At the time of sentencing, the judge will typically order that the defendant pay restitution to the victim in an amount to be determined. The defendant will often stipulate to liability but not to the amount owed. The victim is entitled to recover all damages incurred as a result of the defendant’s criminal conduct. If the defendant disagrees with the amount claimed, he or she can request a restitution hearing in which the victim has the burden of proving that the defendant’s conduct substantially caused the victim’s damages. At the conclusion of the hearing, the judge will determine how much, if anything, the defendant owes. The restitution award may be extremely high, especially where the victim sustained injuries and received extensive medical treatment.
The defendant would be expected to pay restitution as a condition of probation. If the defendant is not able to pay the full restitution amount at once, the judge may order an ability to pay hearing. At this hearing the defendant can present evidence regarding his or her financial situation, including income and expenses. The judge will ultimately place the defendant on a reasonable payment plan.
In many cases, the defendant is unable to fully pay the restitution amount during the period of probation. The judge may extend probation to give the defendant additional time to pay restitution. A defendant’s probation can be violated if he or she fails to pay restitution, however the failure to pay must be willful and intentional. If the defendant simply cannot afford to pay restitution, this would not be ground to violate probation.
If the defendant has still not fully paid restitution at the conclusion of the probation period, the judge can order that the remaining amount owed be converted to a civil judgement. Once a victim has a civil judgement, he or she has the power to garnish the defendant’s wages, can access the defendant’s financial records and can place a lien on any property owned by the defendant.

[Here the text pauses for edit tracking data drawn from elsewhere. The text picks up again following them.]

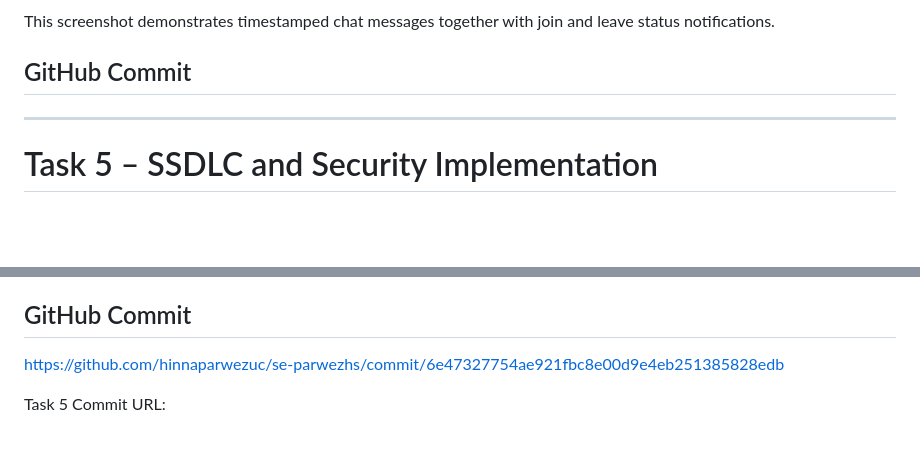
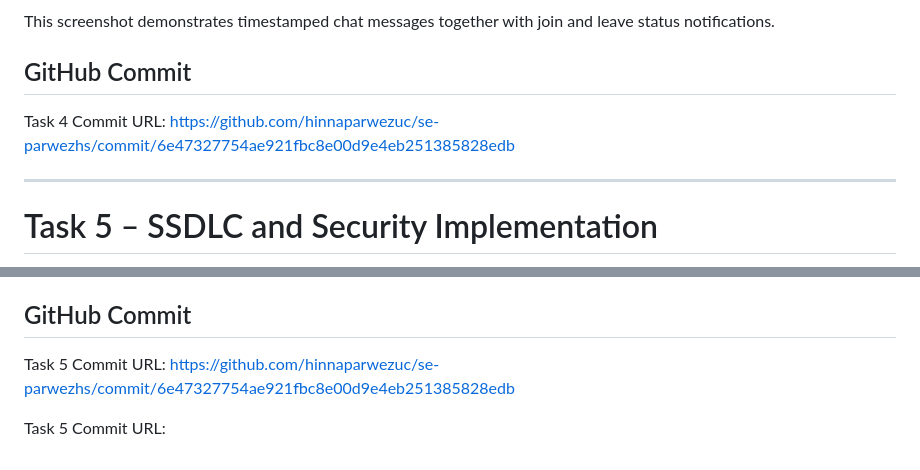
Before and after one commit to hinnaparwezuc/se-parwezhs, a Markdown page: labs/lab1/README.md, 2 parts joined by grey strips. Drawn GitHub-style; blank space fills up the shorter version.

Commit message:
Fix commit URLs in README.md
Updated commit URLs for Task 4 and Task 5 in README.

```diff
--- a/labs/lab1/README.md
+++ b/labs/lab1/README.md
@@ -103,7 +103,7 @@ This screenshot shows the server implementation for user connection and disconne
 This screenshot demonstrates timestamped chat messages together with join and leave status notifications.
 
 ## GitHub Commit
-
+Task 4 Commit URL: https://github.com/hinnaparwezuc/se-parwezhs/commit/6e47327754ae921fbc8e00d9e4eb251385828edb
 
 ---
 
@@ -134,6 +134,6 @@ This screenshot demonstrates that the malicious payload is sanitized by DOMPurif
 This screenshot shows the browser DevTools Network tab displaying the configured `Content-Security-Policy` response header.
 
 ## GitHub Commit
-https://github.com/hinnaparwezuc/se-parwezhs/commit/6e47327754ae921fbc8e00d9e4eb251385828edb
+Task 5 Commit URL: https://github.com/hinnaparwezuc/se-parwezhs/commit/6e47327754ae921fbc8e00d9e4eb251385828edb
 
 Task 5 Commit URL:
```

The judgement would be in place until it is fully paid off by the defendant.
As long as there is a civil judgement, the defendant would be unable to expunge the underlying DUI conviction pursuant to California Penal Code Section 1203.4 PC. In addition, civil judgement for damages stemming from DUI incidents cannot be discharged in bankruptcy under United Stated Federal law.
If you have been involved in a DUI case where there may be a restitution issue, it is critical that you discuss your case with a Los Angeles DUI Attorney as soon as possible. As a former Deputy District Attorney with over 14 years of prosecutorial experience, Los Angeles DUI Attorney Michael Kraut works hard to ensure that his clients receive the most thorough representation at all stages of a DUI case, including the restitution hearing if necessary.
For more information about Los Angeles DUI and civil judgements, and to schedule your free consultation, contactLos Angeles DUI Lawyer Michael Kraut at the Kraut Law Group located at 6255 Sunset Boulevard, Suite 1480, Los Angeles, CA 90028. Mr. Kraut can be reached 24/7 at 888-334-6344 or 323-464-6453.
Thank you Mike for helping my son.